• Supplied records:
*** Begin section ***

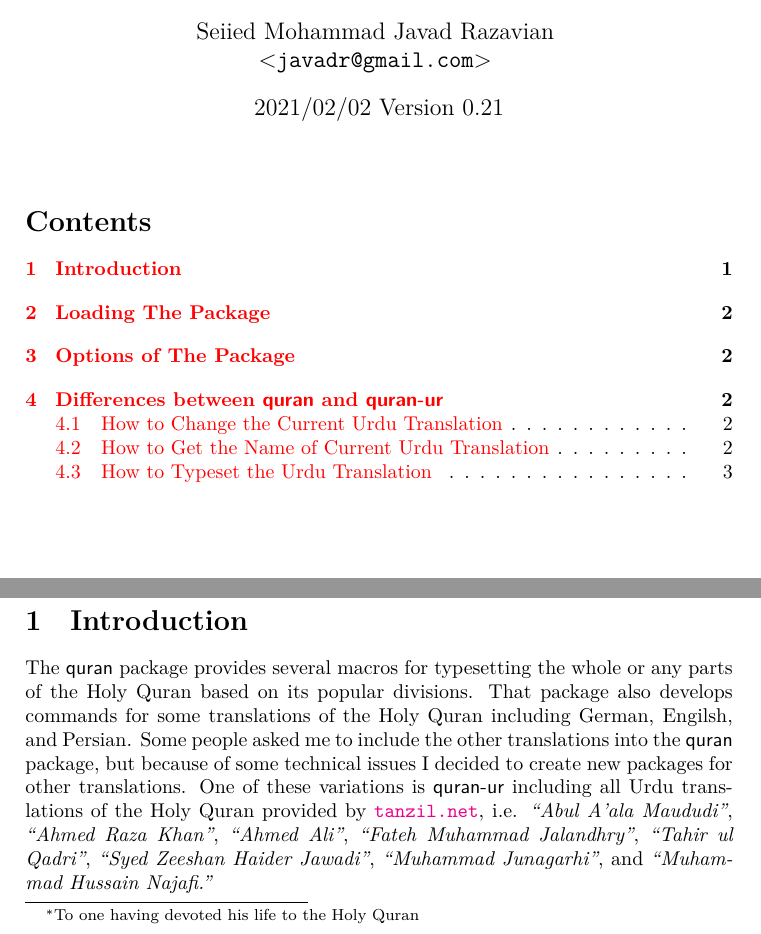
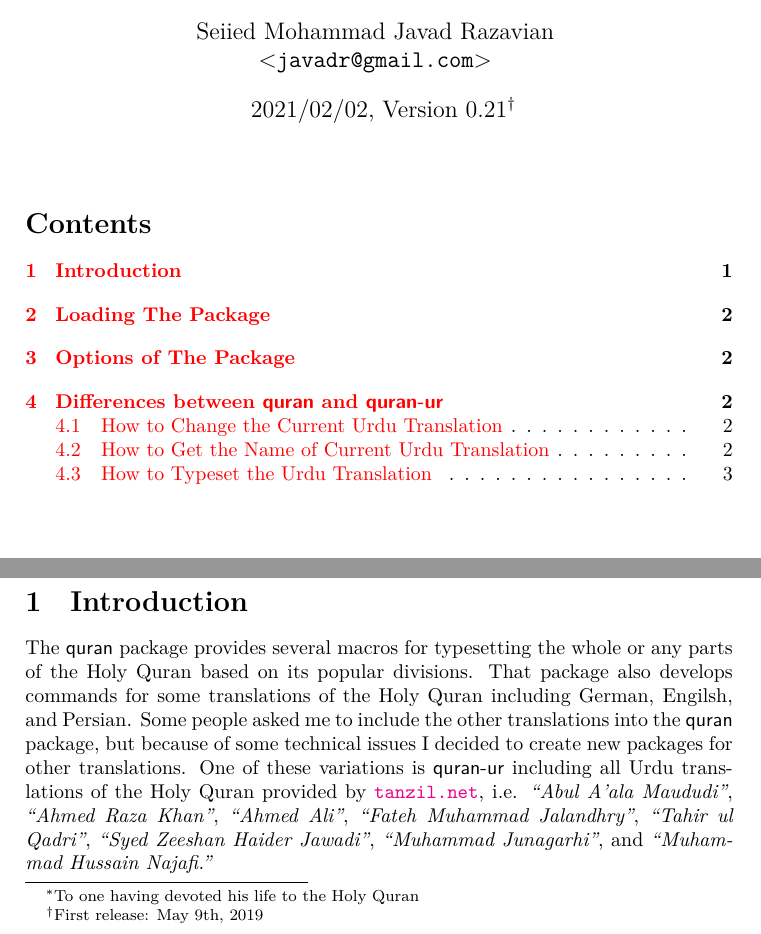
Before and after one commit to javadr/quran-ur, a LaTeX document (quran-ur-doc.tex): two parts of page 1 of 4, joined at a grey line, cut so that both start at the same text. Compiled offline with XeLaTeX.

Commit message:
Feb. 2nd, 2021; ver 0.21

```diff
--- a/quran-ur-doc.tex
+++ b/quran-ur-doc.tex
@@ -11,7 +11,7 @@
   pdftitle={The quran-ur Package},%
   pdfkeywords={quran-ur, surah, ayah, juz, hizb, ruku, manzil},%
   pdfauthor={Seiied-Mohammad-Javad Razavian},%
-  baseurl={http://mirrors.ctan.org/macros/xetex/latex/quran-ur/doc/quran-ur-doc.pdf},%
+  baseurl={http://mirrors.ctan.org/macros/unicodetex/latex/quran-ur/doc/quran-ur-doc.pdf},%
 }
 \usepackage[all]{quran-ur}
 % because of definition of \XeTeX and \XeLaTeX symbols in bidi,
@@ -64,7 +64,7 @@
 The \xpackage{quran-ur} Package\footnote{To one having devoted his life to the Holy Quran}}
 \author{Seiied Mohammad Javad Razavian\\\xemail{javadr@gmail.com}}
 
-\date{\quranurdate\space Version \quranurversion}
+\date{\quranurdate, Version \quranurversion\footnote{First release: May 9th, 2019}}
 
 \begin{document}
 \maketitle
```
Also changed, not shown: quran-ur-doc.pdf, quran-ur-test.pdf.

*** End section ***

• What to do: Your answer should be the lines above that contain the word "date", copied out.

• Response for this exercise:
-\date{\quranurdate\space Version \quranurversion}
+\date{\quranurdate, Version \quranurversion\footnote{First release: May 9th, 2019}}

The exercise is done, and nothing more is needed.